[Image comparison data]
---*---
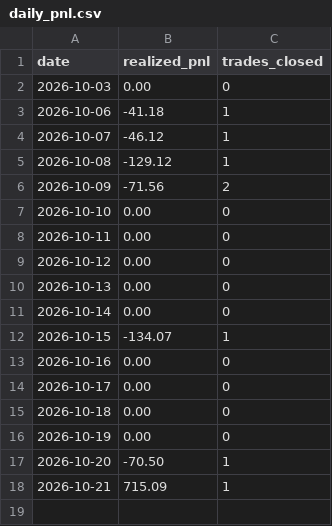
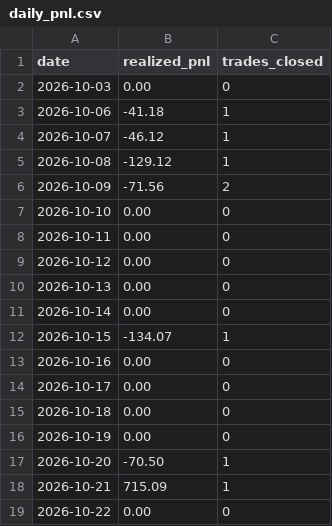
Before and after one commit to manchalasudharshan/alpaca-trading-bot, a CSV file: daily_pnl.csv, drawn as a sheet; the diff names each change by its address in the sheet, - before the commit and + after, or states it on an @@ line.

```diff
--- a/daily_pnl.csv
+++ b/daily_pnl.csv
+row 19: 2026-10-22 | 0.00 | 0
```
Also changed, not shown: 2 other files.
---*---
§ TASK GOAL: Every record above should be set down exactly, with the pictures left out.

§ WRITTEN ANSWER:
Before and after one commit to manchalasudharshan/alpaca-trading-bot, a CSV file: daily_pnl.csv, drawn as a sheet; the diff names each change by its address in the sheet, - before the commit and + after, or states it on an @@ line.

```diff
--- a/daily_pnl.csv
+++ b/daily_pnl.csv
+row 19: 2026-10-22 | 0.00 | 0
```
Also changed, not shown: 2 other files.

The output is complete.